9/11 Remembrance

Originally published on 9/11/19 "September 11th is not an event that any of you, our current students, remember, but it is seared into the memories of the adults who are part of this community," remarked Assistant Head of School Frank Tipton. In a somber commemoration marking the 18th anniversary of September 11, the entire school... Continue Reading →

Going Meta (as a learning goal)

Perhaps the most important reason for developing metacognition is that it can improve the application of knowledge, skills, and character qualities in realms beyond the immediate context in which they were learned... Research has identified three levels of reporting on metacognitive processes: 1. Verbalization of knowledge that is already in a verbal state (such as recalling what... Continue Reading →

A Call to be Seen

One of the joys of working at Gann Academy is the opportunity to share a reflection on the Torah portion of the week.
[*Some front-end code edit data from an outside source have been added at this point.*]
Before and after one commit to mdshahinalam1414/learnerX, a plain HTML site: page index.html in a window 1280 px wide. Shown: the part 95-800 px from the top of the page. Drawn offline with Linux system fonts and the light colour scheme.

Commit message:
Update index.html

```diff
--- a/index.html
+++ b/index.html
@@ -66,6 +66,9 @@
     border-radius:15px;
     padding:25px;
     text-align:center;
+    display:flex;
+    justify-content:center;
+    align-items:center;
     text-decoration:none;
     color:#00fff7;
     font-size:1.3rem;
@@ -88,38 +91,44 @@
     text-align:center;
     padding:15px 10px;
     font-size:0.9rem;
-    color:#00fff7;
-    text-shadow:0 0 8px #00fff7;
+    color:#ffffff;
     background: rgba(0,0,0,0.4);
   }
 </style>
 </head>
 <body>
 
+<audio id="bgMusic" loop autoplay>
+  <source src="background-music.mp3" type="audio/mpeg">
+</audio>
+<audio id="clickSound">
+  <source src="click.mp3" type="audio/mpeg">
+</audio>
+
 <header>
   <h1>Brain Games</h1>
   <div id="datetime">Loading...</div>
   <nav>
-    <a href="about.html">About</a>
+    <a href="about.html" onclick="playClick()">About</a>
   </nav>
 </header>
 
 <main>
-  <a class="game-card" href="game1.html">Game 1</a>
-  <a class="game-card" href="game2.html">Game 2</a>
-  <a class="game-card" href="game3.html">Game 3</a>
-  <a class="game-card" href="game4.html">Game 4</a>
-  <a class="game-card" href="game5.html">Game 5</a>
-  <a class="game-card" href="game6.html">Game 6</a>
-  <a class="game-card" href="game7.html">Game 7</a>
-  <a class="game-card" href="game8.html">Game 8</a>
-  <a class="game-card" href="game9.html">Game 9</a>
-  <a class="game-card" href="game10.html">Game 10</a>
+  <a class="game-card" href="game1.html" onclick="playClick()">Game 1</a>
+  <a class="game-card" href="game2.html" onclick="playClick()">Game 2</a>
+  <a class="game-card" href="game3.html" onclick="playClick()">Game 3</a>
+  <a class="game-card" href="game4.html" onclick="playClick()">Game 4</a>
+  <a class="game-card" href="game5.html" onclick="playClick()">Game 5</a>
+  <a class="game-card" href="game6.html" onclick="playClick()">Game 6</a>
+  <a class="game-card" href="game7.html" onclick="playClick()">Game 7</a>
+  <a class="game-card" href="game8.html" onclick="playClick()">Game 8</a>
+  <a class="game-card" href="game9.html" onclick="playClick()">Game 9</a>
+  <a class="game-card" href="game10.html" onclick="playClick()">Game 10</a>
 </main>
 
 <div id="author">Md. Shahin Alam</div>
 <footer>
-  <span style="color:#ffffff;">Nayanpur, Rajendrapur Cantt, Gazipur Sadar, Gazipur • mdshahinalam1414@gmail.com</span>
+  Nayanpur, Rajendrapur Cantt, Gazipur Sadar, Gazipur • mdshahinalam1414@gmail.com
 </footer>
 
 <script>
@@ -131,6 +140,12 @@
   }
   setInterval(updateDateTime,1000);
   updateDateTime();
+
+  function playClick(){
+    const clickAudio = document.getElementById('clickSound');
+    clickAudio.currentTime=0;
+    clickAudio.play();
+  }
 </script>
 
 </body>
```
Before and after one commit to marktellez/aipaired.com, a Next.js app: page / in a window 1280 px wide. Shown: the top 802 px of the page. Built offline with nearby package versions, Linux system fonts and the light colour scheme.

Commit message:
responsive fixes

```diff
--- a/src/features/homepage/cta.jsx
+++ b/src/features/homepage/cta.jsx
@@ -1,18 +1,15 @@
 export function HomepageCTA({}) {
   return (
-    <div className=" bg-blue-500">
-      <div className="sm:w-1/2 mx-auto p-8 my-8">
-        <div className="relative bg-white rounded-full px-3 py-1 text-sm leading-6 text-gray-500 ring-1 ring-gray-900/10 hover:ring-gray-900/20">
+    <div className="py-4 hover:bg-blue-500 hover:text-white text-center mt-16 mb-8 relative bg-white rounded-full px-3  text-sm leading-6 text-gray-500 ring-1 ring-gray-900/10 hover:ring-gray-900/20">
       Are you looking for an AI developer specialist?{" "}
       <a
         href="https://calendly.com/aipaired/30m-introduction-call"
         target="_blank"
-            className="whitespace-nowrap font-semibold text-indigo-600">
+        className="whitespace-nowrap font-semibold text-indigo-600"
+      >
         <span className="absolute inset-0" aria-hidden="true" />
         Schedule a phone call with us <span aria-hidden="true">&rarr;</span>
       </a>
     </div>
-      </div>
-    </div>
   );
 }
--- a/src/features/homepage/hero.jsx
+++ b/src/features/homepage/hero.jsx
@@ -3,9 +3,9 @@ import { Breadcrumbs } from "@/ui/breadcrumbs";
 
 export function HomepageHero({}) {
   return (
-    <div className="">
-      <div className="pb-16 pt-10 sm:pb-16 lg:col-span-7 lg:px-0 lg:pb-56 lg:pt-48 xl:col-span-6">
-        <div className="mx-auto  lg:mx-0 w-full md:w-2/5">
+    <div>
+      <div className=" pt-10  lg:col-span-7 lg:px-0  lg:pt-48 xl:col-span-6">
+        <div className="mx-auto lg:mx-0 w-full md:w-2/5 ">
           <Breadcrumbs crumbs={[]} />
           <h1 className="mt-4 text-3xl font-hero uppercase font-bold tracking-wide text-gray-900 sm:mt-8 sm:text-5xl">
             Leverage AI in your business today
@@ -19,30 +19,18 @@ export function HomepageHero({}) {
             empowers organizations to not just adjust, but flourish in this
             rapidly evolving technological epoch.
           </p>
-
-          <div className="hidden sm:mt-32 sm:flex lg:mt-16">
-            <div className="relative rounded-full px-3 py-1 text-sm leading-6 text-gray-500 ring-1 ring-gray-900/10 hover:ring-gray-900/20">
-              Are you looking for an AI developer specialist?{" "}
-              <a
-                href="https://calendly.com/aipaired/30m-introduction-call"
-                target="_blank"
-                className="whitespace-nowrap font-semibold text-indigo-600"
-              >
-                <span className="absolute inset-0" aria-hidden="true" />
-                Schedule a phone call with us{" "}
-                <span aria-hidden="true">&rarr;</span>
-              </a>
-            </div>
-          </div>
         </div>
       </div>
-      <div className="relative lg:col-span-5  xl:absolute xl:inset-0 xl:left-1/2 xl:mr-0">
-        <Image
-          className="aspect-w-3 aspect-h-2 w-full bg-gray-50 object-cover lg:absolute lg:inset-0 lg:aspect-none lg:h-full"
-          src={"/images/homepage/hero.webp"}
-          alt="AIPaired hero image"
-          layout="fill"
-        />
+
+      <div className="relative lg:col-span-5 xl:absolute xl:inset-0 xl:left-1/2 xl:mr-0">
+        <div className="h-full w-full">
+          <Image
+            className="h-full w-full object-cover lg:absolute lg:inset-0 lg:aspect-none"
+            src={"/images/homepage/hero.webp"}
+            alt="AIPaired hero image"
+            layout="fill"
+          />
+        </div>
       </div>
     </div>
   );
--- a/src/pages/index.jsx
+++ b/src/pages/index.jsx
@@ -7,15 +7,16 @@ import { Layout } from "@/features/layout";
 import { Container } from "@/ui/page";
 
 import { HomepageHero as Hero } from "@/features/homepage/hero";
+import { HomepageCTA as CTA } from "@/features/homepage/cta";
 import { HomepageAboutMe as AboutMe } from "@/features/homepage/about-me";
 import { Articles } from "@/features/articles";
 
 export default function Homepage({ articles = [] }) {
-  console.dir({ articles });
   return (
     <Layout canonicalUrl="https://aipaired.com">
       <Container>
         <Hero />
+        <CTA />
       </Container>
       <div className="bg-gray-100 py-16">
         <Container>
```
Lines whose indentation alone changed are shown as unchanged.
We offer these reflections at our "town meeting" each Friday morning, and we also send them to parents via email. Here's my contribution from this past Friday, March 5, 2019 (Leviticus 12:1-13:59).... Continue Reading →

Charting a New Path

Schools in the Mastery Collaborative have long been doing the heavy lifting required to achieve what the mayor and chancellor’s initiatives seek to promote: equity in both admissions and academic achievement. Without additional support, the question is whether an approach with a promising record of success can spread to schools with like-minded leadership, or whether... Continue Reading →

The Power of Pictures

People who study memory know that drawing a picture is one of the best ways to remember something. But how often do history teachers use this powerful memory tool with their students? Most of us don’t do it often enough. An intentional use of student-generated images can help students to remember important historical events much... Continue Reading →

The Empathetic Humanities

Does the lack of charity in public discourse – the quickness to judge, the aversion to context and intent – stem in part from what we might call the ‘adversarial’ humanities? These practices of interpretation are certainly on display in many classrooms, where students learn to exercise their moral and intellectual prowess by dismantling what... Continue Reading →

Blog at WordPress.com.

Up ↑